[[ Entries provided, beginning ]]
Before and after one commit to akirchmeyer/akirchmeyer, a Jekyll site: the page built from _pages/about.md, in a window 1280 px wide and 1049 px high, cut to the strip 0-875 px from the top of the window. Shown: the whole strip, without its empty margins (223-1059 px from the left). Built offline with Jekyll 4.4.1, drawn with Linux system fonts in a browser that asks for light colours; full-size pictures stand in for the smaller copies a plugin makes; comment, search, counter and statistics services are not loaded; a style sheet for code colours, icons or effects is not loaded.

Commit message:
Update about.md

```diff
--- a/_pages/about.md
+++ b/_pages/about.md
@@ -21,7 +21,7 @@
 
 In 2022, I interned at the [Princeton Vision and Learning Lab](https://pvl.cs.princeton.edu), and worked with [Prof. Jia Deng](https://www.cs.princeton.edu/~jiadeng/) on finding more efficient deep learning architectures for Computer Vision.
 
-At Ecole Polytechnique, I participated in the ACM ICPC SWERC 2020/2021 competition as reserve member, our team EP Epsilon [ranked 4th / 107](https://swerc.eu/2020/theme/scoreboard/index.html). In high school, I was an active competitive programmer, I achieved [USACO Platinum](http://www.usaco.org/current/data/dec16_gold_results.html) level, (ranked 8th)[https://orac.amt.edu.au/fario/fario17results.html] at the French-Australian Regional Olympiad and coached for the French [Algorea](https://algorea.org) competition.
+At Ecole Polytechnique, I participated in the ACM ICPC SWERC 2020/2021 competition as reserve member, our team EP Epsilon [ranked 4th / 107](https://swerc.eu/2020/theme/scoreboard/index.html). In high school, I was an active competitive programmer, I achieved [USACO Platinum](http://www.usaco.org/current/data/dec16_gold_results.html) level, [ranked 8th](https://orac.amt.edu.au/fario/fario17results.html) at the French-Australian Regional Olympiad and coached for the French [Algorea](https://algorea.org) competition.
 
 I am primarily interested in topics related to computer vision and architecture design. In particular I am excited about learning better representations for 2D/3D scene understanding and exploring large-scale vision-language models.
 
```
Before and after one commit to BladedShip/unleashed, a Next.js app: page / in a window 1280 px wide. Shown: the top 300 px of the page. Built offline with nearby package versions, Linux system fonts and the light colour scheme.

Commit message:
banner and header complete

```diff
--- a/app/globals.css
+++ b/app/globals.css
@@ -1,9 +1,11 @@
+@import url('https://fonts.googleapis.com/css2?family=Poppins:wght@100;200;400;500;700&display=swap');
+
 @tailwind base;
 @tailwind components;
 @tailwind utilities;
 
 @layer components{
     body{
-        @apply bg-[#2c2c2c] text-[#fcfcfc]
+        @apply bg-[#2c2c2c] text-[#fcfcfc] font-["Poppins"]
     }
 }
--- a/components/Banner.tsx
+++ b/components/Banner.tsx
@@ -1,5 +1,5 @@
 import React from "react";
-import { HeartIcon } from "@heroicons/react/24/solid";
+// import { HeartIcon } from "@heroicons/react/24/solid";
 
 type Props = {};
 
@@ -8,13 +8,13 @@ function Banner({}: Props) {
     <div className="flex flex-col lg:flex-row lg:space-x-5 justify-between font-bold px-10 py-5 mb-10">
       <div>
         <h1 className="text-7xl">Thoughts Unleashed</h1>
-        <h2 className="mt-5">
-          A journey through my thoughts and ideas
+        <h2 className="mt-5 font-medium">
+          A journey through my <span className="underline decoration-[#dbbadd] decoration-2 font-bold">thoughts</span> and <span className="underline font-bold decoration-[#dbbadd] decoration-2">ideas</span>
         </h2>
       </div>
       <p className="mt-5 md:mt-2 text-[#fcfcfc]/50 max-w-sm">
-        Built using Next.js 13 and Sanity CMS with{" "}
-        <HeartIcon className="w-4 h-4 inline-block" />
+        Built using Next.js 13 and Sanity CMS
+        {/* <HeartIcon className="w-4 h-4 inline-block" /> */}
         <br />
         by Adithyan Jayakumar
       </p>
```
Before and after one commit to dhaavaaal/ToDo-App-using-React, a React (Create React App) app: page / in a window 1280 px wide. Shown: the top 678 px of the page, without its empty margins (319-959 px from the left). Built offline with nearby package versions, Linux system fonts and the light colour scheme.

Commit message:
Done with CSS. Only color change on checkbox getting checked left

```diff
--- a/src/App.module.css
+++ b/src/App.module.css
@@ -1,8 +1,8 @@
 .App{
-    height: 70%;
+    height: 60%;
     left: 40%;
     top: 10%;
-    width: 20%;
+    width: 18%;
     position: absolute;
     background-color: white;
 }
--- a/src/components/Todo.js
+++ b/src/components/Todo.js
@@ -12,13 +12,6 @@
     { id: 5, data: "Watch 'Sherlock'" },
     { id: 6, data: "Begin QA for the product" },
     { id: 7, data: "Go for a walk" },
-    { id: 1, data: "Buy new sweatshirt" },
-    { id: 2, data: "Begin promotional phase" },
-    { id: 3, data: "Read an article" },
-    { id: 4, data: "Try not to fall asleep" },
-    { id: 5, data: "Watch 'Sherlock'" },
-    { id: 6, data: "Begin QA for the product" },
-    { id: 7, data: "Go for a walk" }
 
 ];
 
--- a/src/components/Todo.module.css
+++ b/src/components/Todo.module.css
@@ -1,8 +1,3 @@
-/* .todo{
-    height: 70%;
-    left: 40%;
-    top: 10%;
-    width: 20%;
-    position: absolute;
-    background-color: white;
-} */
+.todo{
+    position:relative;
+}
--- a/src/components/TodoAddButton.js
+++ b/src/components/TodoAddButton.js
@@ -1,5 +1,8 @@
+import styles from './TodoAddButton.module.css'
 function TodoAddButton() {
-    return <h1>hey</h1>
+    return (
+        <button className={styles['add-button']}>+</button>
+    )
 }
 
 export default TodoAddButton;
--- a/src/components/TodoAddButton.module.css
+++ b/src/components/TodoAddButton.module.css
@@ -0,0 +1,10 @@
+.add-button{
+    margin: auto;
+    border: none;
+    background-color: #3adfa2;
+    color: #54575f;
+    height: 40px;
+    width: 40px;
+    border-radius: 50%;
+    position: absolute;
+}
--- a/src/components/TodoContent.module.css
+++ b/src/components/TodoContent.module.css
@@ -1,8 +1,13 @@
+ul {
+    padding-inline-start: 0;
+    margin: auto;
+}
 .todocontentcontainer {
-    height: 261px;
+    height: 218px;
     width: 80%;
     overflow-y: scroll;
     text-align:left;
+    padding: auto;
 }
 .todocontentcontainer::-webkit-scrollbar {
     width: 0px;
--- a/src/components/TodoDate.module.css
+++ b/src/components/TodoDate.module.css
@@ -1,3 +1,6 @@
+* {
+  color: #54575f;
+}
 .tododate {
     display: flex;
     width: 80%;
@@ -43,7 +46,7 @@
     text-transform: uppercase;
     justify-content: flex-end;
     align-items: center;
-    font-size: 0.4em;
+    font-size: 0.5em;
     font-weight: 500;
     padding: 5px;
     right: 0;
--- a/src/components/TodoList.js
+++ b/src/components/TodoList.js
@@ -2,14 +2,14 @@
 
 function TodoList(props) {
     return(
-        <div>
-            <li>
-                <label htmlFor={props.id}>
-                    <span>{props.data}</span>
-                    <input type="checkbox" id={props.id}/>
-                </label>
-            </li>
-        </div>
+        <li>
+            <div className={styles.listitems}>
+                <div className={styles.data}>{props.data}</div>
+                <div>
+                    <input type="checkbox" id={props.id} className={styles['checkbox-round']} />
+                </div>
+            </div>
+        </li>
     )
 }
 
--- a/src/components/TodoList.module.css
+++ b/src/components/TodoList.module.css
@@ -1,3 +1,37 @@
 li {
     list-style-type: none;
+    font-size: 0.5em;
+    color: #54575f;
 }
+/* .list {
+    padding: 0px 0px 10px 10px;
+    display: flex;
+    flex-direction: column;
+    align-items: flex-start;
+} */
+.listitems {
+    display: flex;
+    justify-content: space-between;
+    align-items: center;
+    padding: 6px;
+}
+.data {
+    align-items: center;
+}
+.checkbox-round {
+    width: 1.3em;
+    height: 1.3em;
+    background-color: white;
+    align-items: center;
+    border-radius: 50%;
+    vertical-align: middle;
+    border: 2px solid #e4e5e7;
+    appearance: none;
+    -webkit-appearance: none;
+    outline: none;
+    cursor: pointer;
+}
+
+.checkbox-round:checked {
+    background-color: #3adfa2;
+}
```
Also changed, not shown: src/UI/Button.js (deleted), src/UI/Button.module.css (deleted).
[[ Entries provided, end ]]
## Work task
Based on the records above, count the lines in which "position" occurs and provide only the number.

## Solution for this exercise
4